Student or Learner
As I can hear something like it's over is it possible then to say I'm over?
If no, what would I say if I were annoyed with something and I was full of that?
I would be grateful if you dear teachers would highlight my mistakes in the post.
Thank you for a reply given.
"I'm over" isn't something we'd say.
You can say "That's it! I'm done with this/you!"
However, "I'm over you" is a very popular song phrase. (As in http://www.youtube.com/watch?v=oN_Af...eature=related)
PS: But it doesn't mean "I'm annoyed with you," right.
Last edited by birdeen's call; 02-Apr-2011 at 02:49.
Closely related to "I'm over you" in the sense bc and ff describe is "I'm over it":
"My girlfriend broke up with me a while back and I was pretty upset, but it's OK, I'm over it".
"Had a bad dose of the flu a few days ago but I'm over it now".
But "I'm over it" is also commonly used to mean "disenchanted", "fed up":
"Do you want to come to the club tonight?"
"No, I'm over it – way too expensive and full of ego-trippers these days".
"Don't even talk to me about true love, I'm so over it!"
"I just don't want to hear any more excuses from him, I'm over it, big time!"
not a teacher
does the big time mean very?
.. in a major way, in a big way, to an extreme degree, that sort of thing.

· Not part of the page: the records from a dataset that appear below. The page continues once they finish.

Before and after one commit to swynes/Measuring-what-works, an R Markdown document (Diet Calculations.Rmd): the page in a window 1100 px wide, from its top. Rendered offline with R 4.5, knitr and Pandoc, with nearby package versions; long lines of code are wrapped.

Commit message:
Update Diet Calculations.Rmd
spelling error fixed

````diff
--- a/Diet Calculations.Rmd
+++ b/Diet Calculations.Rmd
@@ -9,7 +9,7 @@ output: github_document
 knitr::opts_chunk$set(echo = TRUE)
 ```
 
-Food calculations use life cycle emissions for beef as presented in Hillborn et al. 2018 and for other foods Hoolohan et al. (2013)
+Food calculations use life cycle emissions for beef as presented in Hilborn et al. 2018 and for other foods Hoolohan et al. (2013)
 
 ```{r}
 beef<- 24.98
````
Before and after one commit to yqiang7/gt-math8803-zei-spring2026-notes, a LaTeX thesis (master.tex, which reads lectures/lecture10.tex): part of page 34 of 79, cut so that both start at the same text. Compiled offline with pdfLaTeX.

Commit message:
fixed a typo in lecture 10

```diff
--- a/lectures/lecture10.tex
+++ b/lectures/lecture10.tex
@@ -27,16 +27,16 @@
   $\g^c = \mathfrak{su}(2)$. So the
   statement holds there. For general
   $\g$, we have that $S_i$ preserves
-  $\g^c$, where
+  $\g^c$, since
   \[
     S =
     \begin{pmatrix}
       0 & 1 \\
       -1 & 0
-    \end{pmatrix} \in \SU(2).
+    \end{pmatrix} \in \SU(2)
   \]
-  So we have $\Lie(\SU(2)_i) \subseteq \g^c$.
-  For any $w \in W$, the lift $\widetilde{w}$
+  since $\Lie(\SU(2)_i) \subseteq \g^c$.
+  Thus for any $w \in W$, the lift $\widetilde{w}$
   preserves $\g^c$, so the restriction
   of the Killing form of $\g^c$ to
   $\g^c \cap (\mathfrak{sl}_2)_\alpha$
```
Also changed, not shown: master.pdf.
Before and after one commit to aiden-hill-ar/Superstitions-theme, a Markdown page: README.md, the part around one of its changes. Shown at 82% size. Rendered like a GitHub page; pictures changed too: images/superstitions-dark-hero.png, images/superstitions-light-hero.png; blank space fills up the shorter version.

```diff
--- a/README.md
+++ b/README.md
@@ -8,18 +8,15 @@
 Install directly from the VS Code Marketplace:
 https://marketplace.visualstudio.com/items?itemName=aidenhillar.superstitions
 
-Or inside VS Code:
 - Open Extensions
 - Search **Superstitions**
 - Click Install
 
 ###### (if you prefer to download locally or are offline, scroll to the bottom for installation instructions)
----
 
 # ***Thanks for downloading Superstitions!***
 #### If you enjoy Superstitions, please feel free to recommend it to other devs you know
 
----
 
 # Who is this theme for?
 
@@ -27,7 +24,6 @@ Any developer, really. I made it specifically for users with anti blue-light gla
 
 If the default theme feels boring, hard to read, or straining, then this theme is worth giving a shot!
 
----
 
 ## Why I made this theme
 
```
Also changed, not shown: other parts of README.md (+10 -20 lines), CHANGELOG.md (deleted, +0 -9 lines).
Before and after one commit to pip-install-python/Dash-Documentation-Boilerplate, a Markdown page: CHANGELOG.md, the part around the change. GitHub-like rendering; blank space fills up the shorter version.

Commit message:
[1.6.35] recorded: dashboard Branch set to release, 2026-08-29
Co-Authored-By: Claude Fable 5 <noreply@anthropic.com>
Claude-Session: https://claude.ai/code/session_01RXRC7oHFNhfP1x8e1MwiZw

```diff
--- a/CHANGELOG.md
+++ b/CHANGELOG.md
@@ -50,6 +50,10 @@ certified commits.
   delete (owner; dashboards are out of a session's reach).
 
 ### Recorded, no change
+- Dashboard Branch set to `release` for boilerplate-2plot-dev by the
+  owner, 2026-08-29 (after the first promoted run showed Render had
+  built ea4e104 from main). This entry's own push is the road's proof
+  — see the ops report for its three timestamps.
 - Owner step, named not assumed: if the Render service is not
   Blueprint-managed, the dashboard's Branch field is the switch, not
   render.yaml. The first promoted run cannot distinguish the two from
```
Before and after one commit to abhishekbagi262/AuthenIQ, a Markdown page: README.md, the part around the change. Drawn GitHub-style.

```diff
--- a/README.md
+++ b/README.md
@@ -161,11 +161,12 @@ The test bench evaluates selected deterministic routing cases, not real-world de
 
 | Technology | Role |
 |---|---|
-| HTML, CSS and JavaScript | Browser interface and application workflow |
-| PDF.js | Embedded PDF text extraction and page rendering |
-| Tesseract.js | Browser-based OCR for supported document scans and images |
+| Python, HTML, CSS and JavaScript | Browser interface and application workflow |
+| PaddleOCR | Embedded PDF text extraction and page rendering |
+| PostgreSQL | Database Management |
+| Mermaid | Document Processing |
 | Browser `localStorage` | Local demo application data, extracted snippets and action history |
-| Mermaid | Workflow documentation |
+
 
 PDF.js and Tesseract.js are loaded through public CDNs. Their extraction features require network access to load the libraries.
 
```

It's often hyphenated "big-time!" and the stress is on "big".
How about I'm through in some contexts?